LKAB closes Kiruna after earthquake LKAB closes Kiruna after earthquake LKAB closes Kiruna after earthquake LKAB closes Kiruna after earthquake LKAB closes Kiruna after earthquake

LKAB’s Kiruna mine in Sweden

Staff reporter

In a translated statement, the company said the 13 people underground had been evacuated and the mine north of the Arctic Circle had been closed.

"The damage assessment is ongoing and it is estimated that the damage is extensive," LKAB said yesterday.

It had said as "a large area is still seismically active" no inspections would be done in that area until today.

In an update last night, the company said it was uncertain when production could restart.

The Department of Earth Sciences at Uppsala University said the quake at the Kiruna mine was measured to magnitude 4.1 "and is the largest quake recorded instrumentally in Sweden" but said it had a slightly smaller magnitude than a quake at Skåne in 2008.

LKAB last reported a seismic event occurred at Kiruna on April 19, saying its preliminary magnitude was 1.77 according to the local scale.

Kiruna's ore is mined at a depth of more than 1,000m and the company said in its 2019 annual report that seismic events which arose as a result of the mining could affect the stability of the rock.

It said in the report it would continue work on rock reinforcement and prevent seismic activity.

Kiruna is LKAB's largest mine and it produced 14.7 million tonnes of finished products in 2019, compared with 9.6Mt from Malmberget and 3Mt at Svappavaara.

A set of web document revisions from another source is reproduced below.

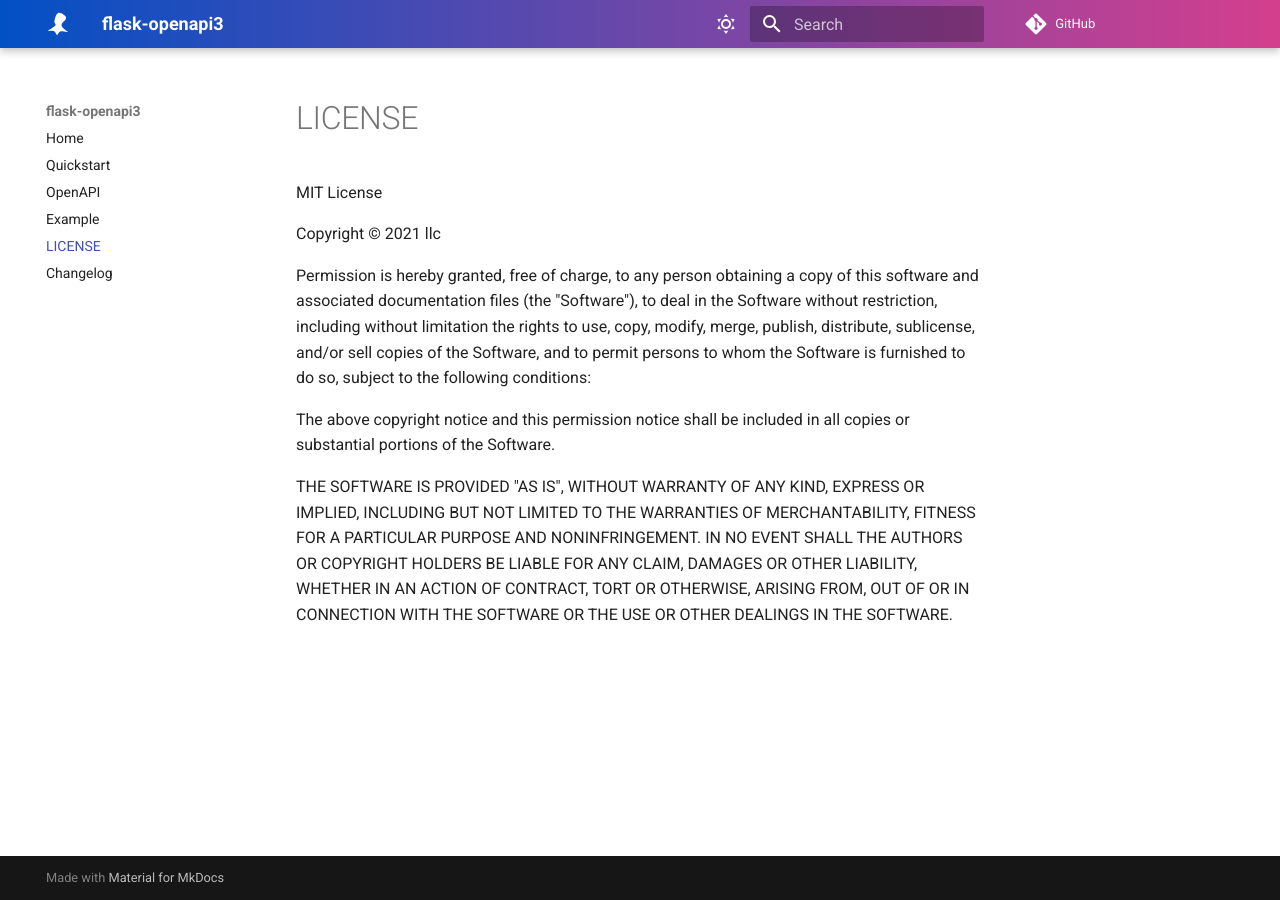
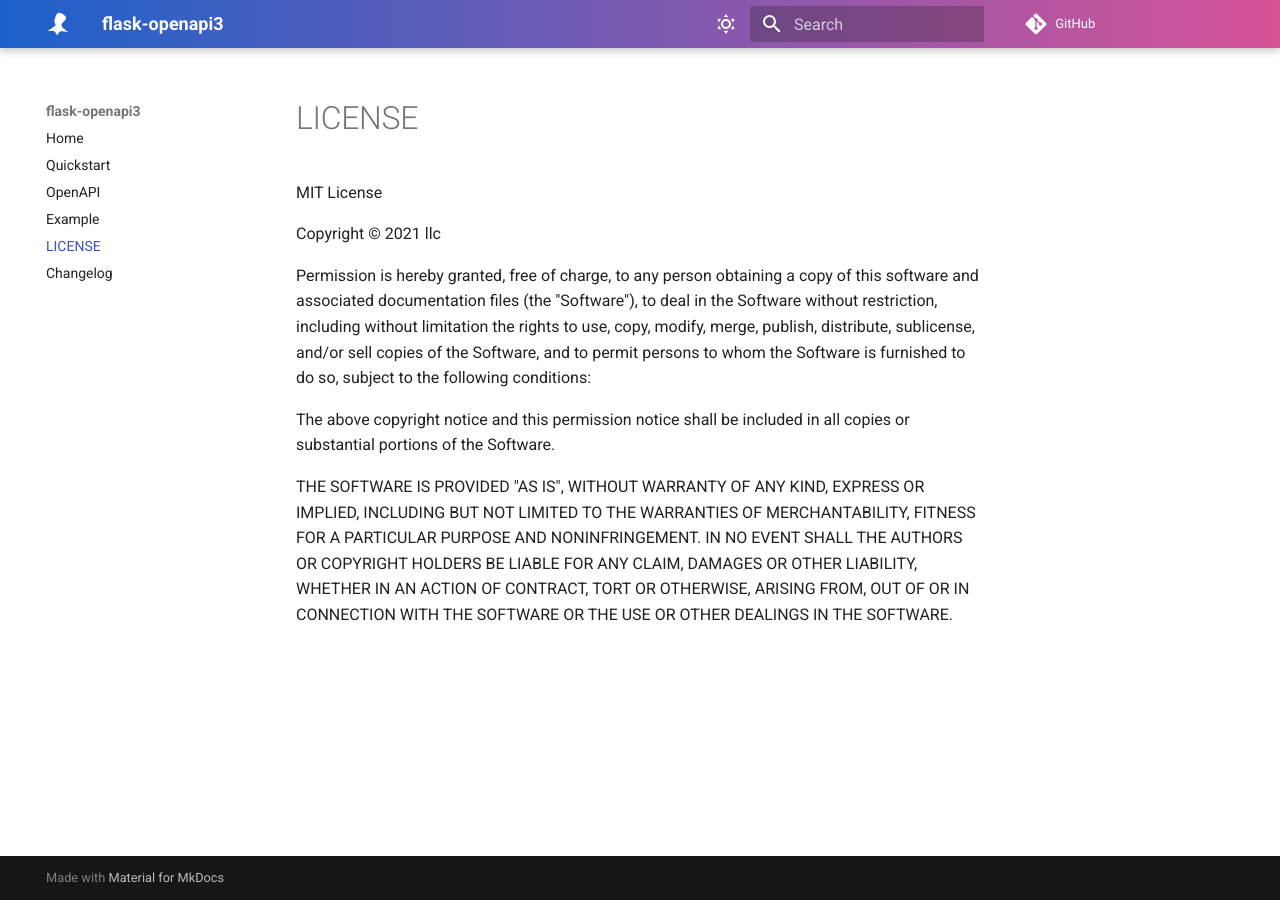
Before and after one commit to luolingchun/flask-openapi3, an MkDocs documentation site: the page built from docs/LICENSE.md, in a window 1280 px wide. Built offline with MkDocs 1.6.1 and Material for MkDocs 9.7.7, drawn with Linux system fonts in a browser that asks for light colours; comment, search, counter and statistics services are not loaded.

Commit message:
update img.css

```diff
--- a/docs/stylesheets/img.css
+++ b/docs/stylesheets/img.css
@@ -4,4 +4,5 @@ p img {
 
 .md-header {
     background-image: linear-gradient(to right, #0250c5 0%, #d43f8d 100%);
+    opacity: 0.9;
 }
```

The Kiruna municipality announced plans in 2004 to move the town 3km to the east to enable the long-running mine underneath it to continue operating.